Pagers, like portable phones, are often carried on a user's belt or other article of clothing and often have a single display that is viewable to a user when it is being carried. Pagers display a callback number, which is a number that another caller chooses to send to the page recipient. Portable phones, on the other hand, typically display caller ID information, which may include the phone number from which the call is coming, the name of the person registered to that phone number, and a date and time stamp. Caller ID information has a different utility than callback numbers; the former represents information regarding a current event (i.e., a current phone call) and can be used to screen calls while the latter is merely a short message sent by a caller in the past. Therefore, the pager prior art does not address the problem of providing easy access to display information for portable phones.
- SUMMARY OF PREFERRED EMBODIMENTS
Also, pagers typically have a single display, which is usually positioned on their relatively narrow top sides. For portable phones, however, the display typically includes more information and thus must be larger than a pager's display. Furthermore, a phone's display is usually located on the same side as its keypad so a user can see both the display and the keypad at the same time. The size of the display and the desire to have it on the same face as the keypad, therefore, are barriers to placing a phone's display on its relatively narrow top side. Pagers do not face this problem, so the pager prior art is not relevant to solving it.

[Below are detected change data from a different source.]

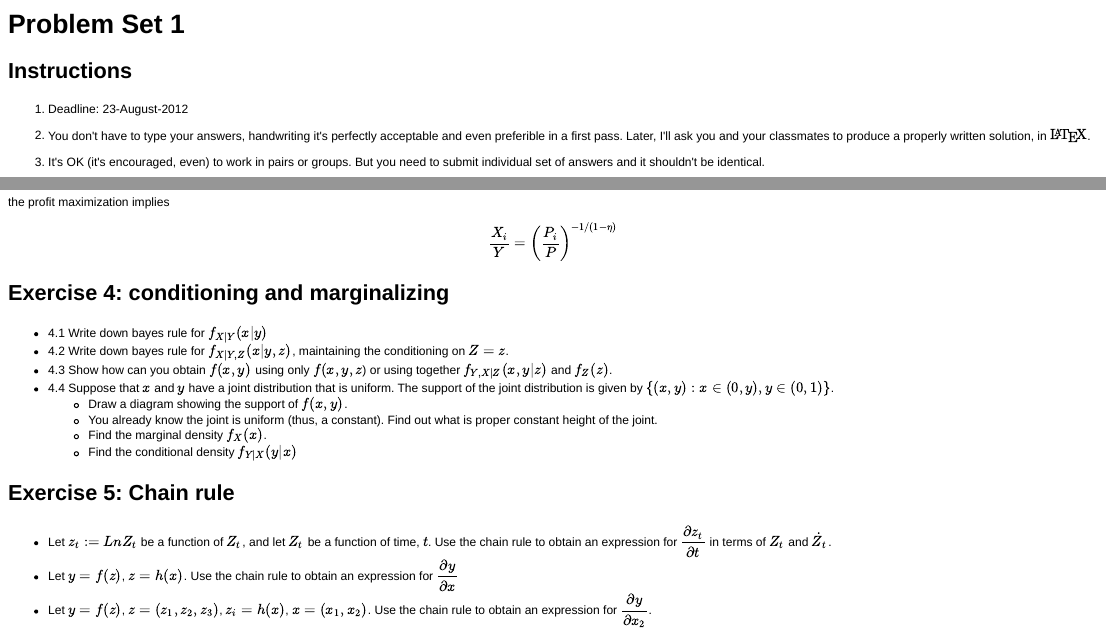
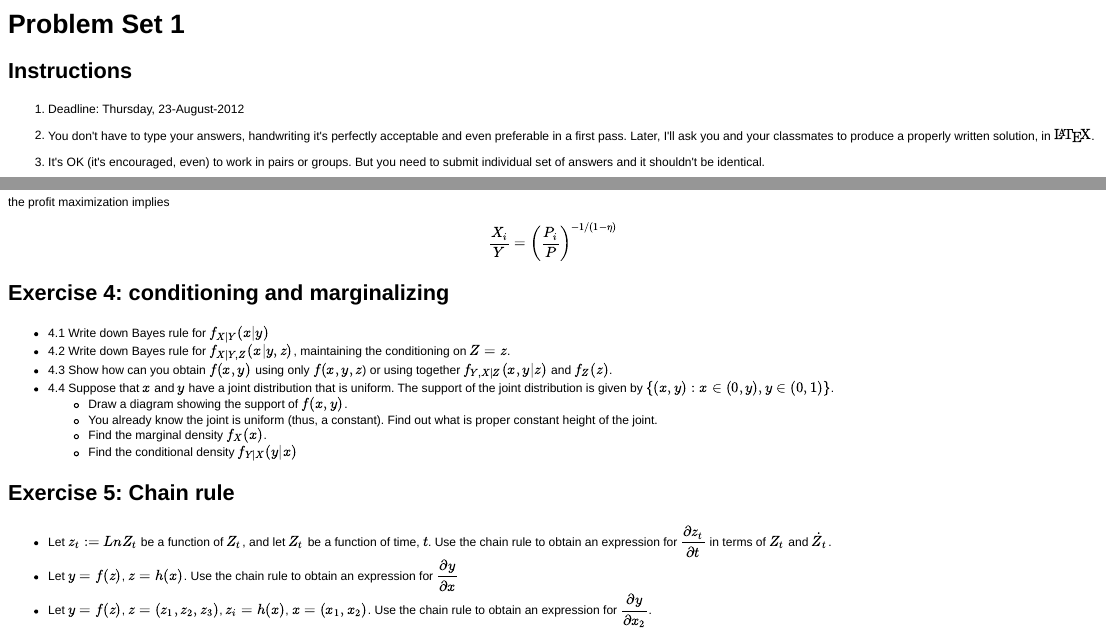
Before and after one commit to ricardomayerb/macro-theory-UDP, an R Markdown document (macro-problem-set-01.Rmd): the page in a window 1100 px wide, from its top, and a second part further down, joined at a grey line. The pictures show the output file macro-problem-set-01.html that the author committed with the source, opened offline.

Commit message:
preferible->preferable

```diff
--- a/macro-problem-set-01.Rmd
+++ b/macro-problem-set-01.Rmd
@@ -3,9 +3,9 @@ Problem Set 1
 
 ## Instructions
 
-0. Deadline: 23-August-2012
+0. Deadline: Thursday, 23-August-2012
 
-1. You don't have to type your answers, handwriting it's perfectly acceptable and even preferible in a first pass. Later, I'll ask you and your classmates to produce a properly written solution, in $\mathrm{\LaTeX}$.
+1. You don't have to type your answers, handwriting it's perfectly acceptable and even preferable in a first pass. Later, I'll ask you and your classmates to produce a properly written solution, in $\mathrm{\LaTeX}$.
 
 2. It's OK (it's encouraged, even) to work in pairs or groups. But you need to submit individual set of answers and it shouldn't be identical.
 
```
Also changed, not shown: macro-problem-set-01.html, macro-problem-set-01.md, macro-problem-set-01.Rmd (4 more changed lines).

In one preferred embodiment, a portable phone adapted to attach to a user (e.g., by a belt clip) has primary and auxiliary displays angled with respect to each other, and the auxiliary display is oriented on the phone so that, when the phone is attached to the user, the auxiliary display is readable to the user. In accord with one aspect of a preferred embodiment, when the phone receives a call, the auxiliary display shows caller ID information for the call. This caller ID information may include the name and/or telephone number of the caller.
In another aspect of a preferred embodiment, a portable phone has a primary display and an auxiliary display, and the phone comprises two sections that fold together, wherein when the phone is attached to a user, the auxiliary display is readable to the user and, preferably, displays caller ID information of incoming calls. In accord with one aspect of a preferred embodiment, the primary display is covered by the two sections of the phone when it is folded.

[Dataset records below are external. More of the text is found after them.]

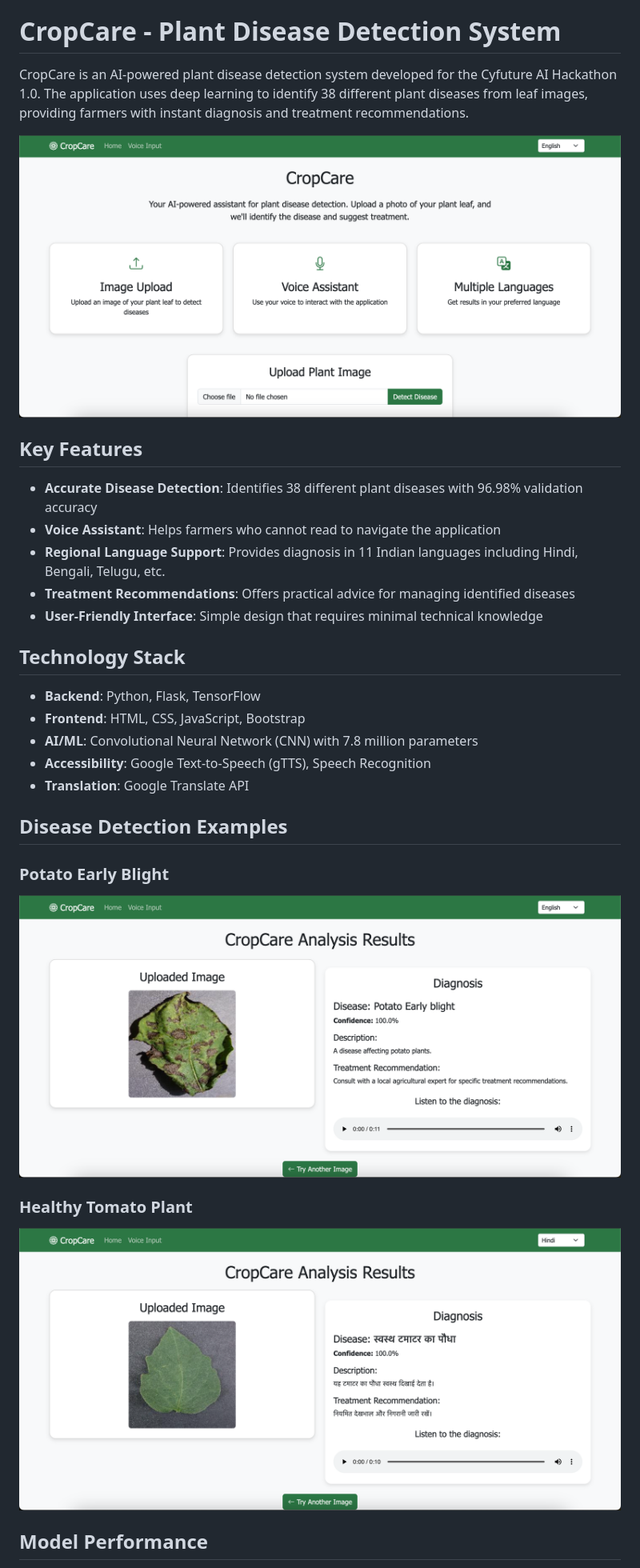
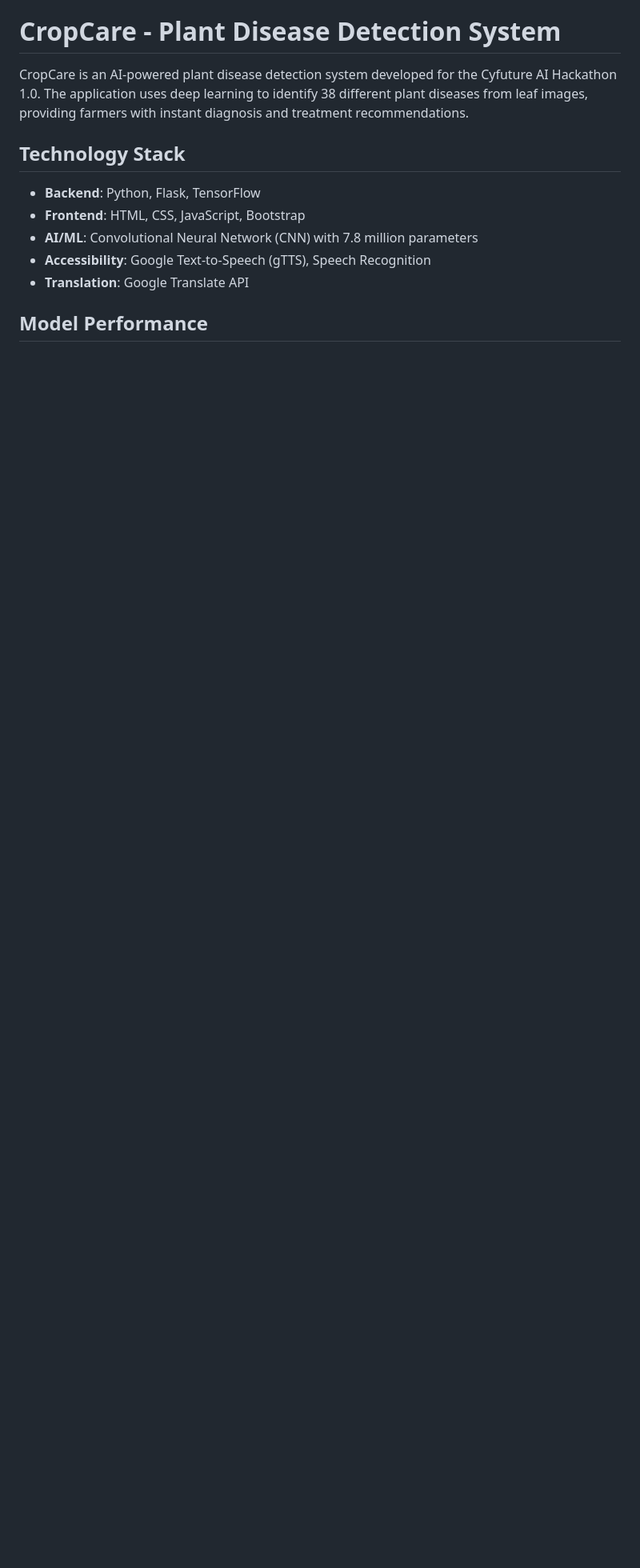
Before and after one commit to basudevrawat/CropCare, a Markdown page: README.md, the part around the change printed below. Shown: that part at 80% size. Rendered like a GitHub page; blank space fills up the shorter version.

```diff
--- a/README.md
+++ b/README.md
@@ -1,16 +1,6 @@
 # CropCare - Plant Disease Detection System
 
 CropCare is an AI-powered plant disease detection system developed for the Cyfuture AI Hackathon 1.0. The application uses deep learning to identify 38 different plant diseases from leaf images, providing farmers with instant diagnosis and treatment recommendations.
-
-![CropCare Interface](screenshots/homepage.png)
-
-## Key Features
-
-- **Accurate Disease Detection**: Identifies 38 different plant diseases with 96.98% validation accuracy
-- **Voice Assistant**: Helps farmers who cannot read to navigate the application
-- **Regional Language Support**: Provides diagnosis in 11 Indian languages including Hindi, Bengali, Telugu, etc.
-- **Treatment Recommendations**: Offers practical advice for managing identified diseases
-- **User-Friendly Interface**: Simple design that requires minimal technical knowledge
 
 ## Technology Stack
 
@@ -19,14 +9,6 @@ CropCare is an AI-powered plant disease detection system developed for the Cyfut
 - **AI/ML**: Convolutional Neural Network (CNN) with 7.8 million parameters
 - **Accessibility**: Google Text-to-Speech (gTTS), Speech Recognition
 - **Translation**: Google Translate API
-
-## Disease Detection Examples
-
-### Potato Early Blight
-![Potato Early Blight Detection](screenshots/potato_early_blight.png)
-
-### Healthy Tomato Plant
-![Healthy Tomato Detection](screenshots/healthy_tomato.png)
 
 ## Model Performance
 
```
Also changed, not shown: other parts of README.md (+13 -10 lines).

BRIEF DESCRIPTION OF DRAWINGS
In another aspect of a preferred embodiment, a portable phone has a display that comprises two portions that are angled with respect to each other, the display oriented on the phone so that when the phone is attached to a user, one of the portions of the display is readable to the user.

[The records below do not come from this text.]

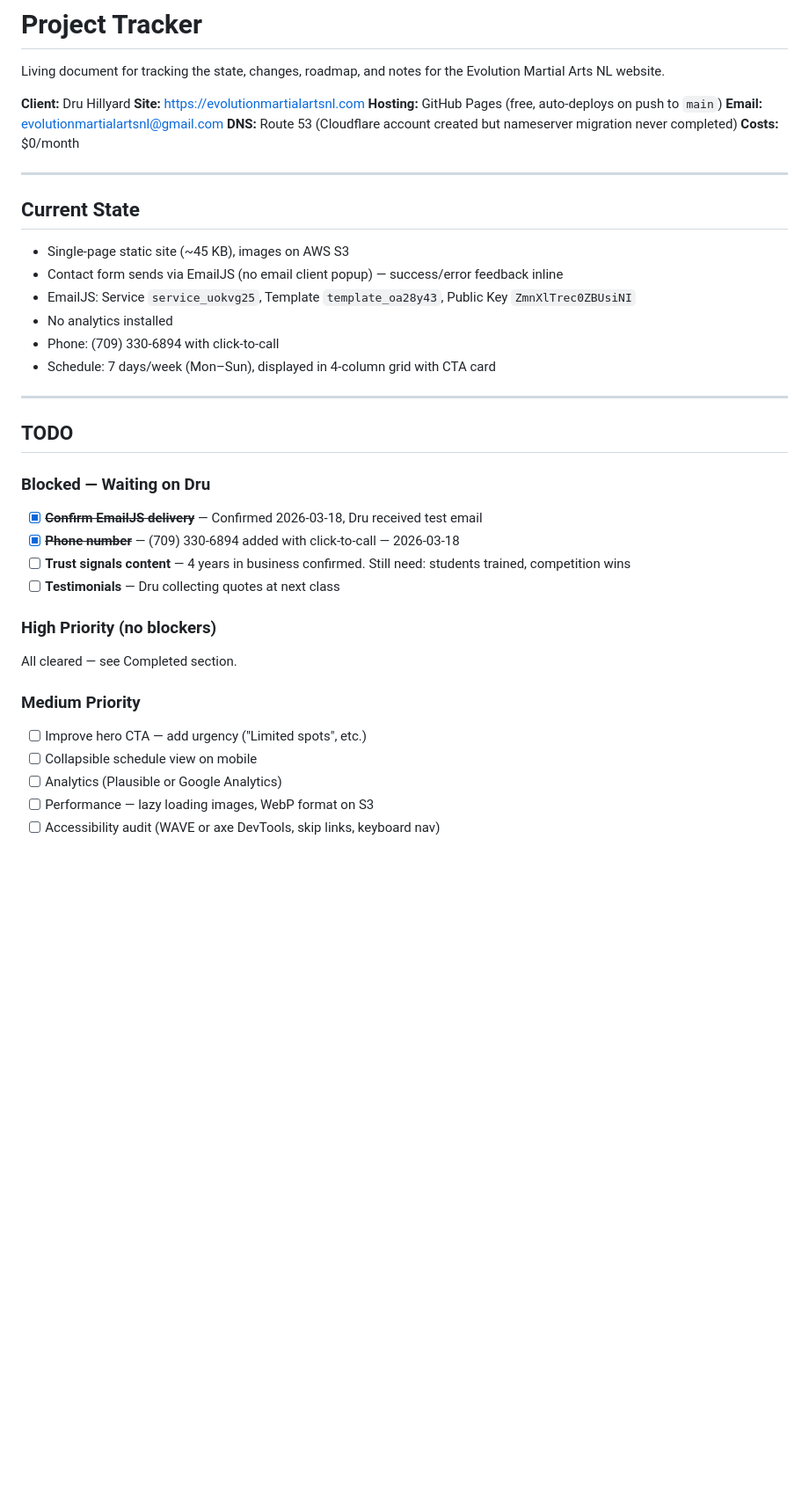
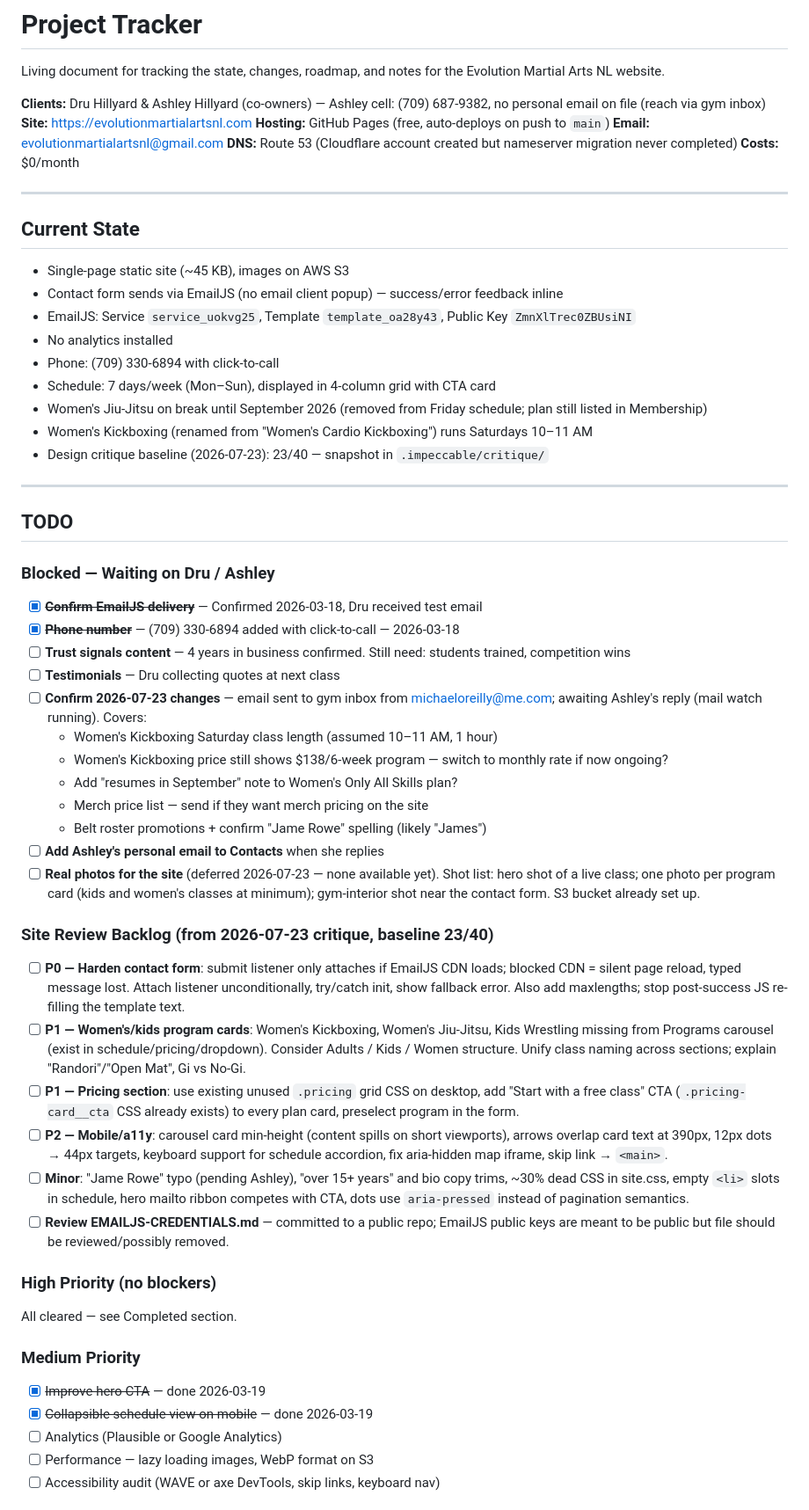
Before and after one commit to MichaelOrSd/evolution-martial-arts-nl, a Markdown page: project.md, the part around one of its changes. Shown at 88% size. GitHub-like rendering; blank space fills up the shorter version.

Commit message:
Update project tracker: July 23 changes, critique backlog, pending client items
Co-Authored-By: Claude Fable 5 <noreply@anthropic.com>

```diff
--- a/project.md
+++ b/project.md
@@ -2,7 +2,7 @@
 
 Living document for tracking the state, changes, roadmap, and notes for the Evolution Martial Arts NL website.
 
-**Client:** Dru Hillyard
+**Clients:** Dru Hillyard & Ashley Hillyard (co-owners) — Ashley cell: (709) 687-9382, no personal email on file (reach via gym inbox)
 **Site:** https://evolutionmartialartsnl.com
 **Hosting:** GitHub Pages (free, auto-deploys on push to `main`)
 **Email:** evolutionmartialartsnl@gmail.com
@@ -19,17 +19,37 @@ Living document for tracking the state, changes, roadmap, and notes for the Evol
 - No analytics installed
 - Phone: (709) 330-6894 with click-to-call
 - Schedule: 7 days/week (Mon–Sun), displayed in 4-column grid with CTA card
+- Women's Jiu-Jitsu on break until September 2026 (removed from Friday schedule; plan still listed in Membership)
+- Women's Kickboxing (renamed from "Women's Cardio Kickboxing") runs Saturdays 10–11 AM
+- Design critique baseline (2026-07-23): 23/40 — snapshot in `.impeccable/critique/`
 
 ---
 
 ## TODO
 
-### Blocked — Waiting on Dru
+### Blocked — Waiting on Dru / Ashley
 
 - [x] ~~**Confirm EmailJS delivery**~~ — Confirmed 2026-03-18, Dru received test email
 - [x] ~~**Phone number**~~ — (709) 330-6894 added with click-to-call — 2026-03-18
 - [ ] **Trust signals content** — 4 years in business confirmed. Still need: students trained, competition wins
 - [ ] **Testimonials** — Dru collecting quotes at next class
+- [ ] **Confirm 2026-07-23 changes** — email sent to gym inbox from michaeloreilly@me.com; awaiting Ashley's reply (mail watch running). Covers:
+  - Women's Kickboxing Saturday class length (assumed 10–11 AM, 1 hour)
+  - Women's Kickboxing price still shows $138/6-week program — switch to monthly rate if now ongoing?
+  - Add "resumes in September" note to Women's Only All Skills plan?
+  - Merch price list — send if they want merch pricing on the site
+  - Belt roster promotions + confirm "Jame Rowe" spelling (likely "James")
+- [ ] **Add Ashley's personal email to Contacts** when she replies
+- [ ] **Real photos for the site** (deferred 2026-07-23 — none available yet). Shot list: hero shot of a live class; one photo per program card (kids and women's classes at minimum); gym-interior shot near the contact form. S3 bucket already set up.
+
+### Site Review Backlog (from 2026-07-23 critique, baseline 23/40)
+
+- [ ] **P0 — Harden contact form**: submit listener only attaches if EmailJS CDN loads; blocked CDN = silent page reload, typed message lost. Attach listener unconditionally, try/catch init, show fallback error. Also add maxlengths; stop post-success JS re-filling the template text.
+- [ ] **P1 — Women's/kids program cards**: Women's Kickboxing, Women's Jiu-Jitsu, Kids Wrestling missing from Programs carousel (exist in schedule/pricing/dropdown). Consider Adults / Kids / Women structure. Unify class naming across sections; explain "Randori"/"Open Mat", Gi vs No-Gi.
+- [ ] **P1 — Pricing section**: use existing unused `.pricing` grid CSS on desktop, add "Start with a free class" CTA (`.pricing-card__cta` CSS already exists) to every plan card, preselect program in the form.
+- [ ] **P2 — Mobile/a11y**: carousel card min-height (content spills on short viewports), arrows overlap card text at 390px, 12px dots → 44px targets, keyboard support for schedule accordion, fix aria-hidden map iframe, skip link → `<main>`.
+- [ ] **Minor**: "Jame Rowe" typo (pending Ashley), "over 15+ years" and bio copy trims, ~30% dead CSS in site.css, empty `<li>` slots in schedule, hero mailto ribbon competes with CTA, dots use `aria-pressed` instead of pagination semantics.
+- [ ] **Review EMAILJS-CREDENTIALS.md** — committed to a public repo; EmailJS public keys are meant to be public but file should be reviewed/possibly removed.
 
 ### High Priority (no blockers)
 
@@ -37,8 +57,8 @@ All cleared — see Completed section.
 
 ### Medium Priority
 
-- [ ] Improve hero CTA — add urgency ("Limited spots", etc.)
-- [ ] Collapsible schedule view on mobile
+- [x] ~~Improve hero CTA~~ — done 2026-03-19
+- [x] ~~Collapsible schedule view on mobile~~ — done 2026-03-19
 - [ ] Analytics (Plausible or Google Analytics)
 - [ ] Performance — lazy loading images, WebP format on S3
 - [ ] Accessibility audit (WAVE or axe DevTools, skip links, keyboard nav)
```
Also changed, not shown: other parts of project.md (+9 -0 lines).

FIG. 1 is a front view of a first embodiment of the phone.
FIG. 2 is a back view of a first embodiment on the phone.
FIG. 3 shows the phone attached to a user.
FIG. 4 is a view of a second embodiment of the phone, shown open.
FIG. 5 is a view of a second embodiment of the phone, shown closed.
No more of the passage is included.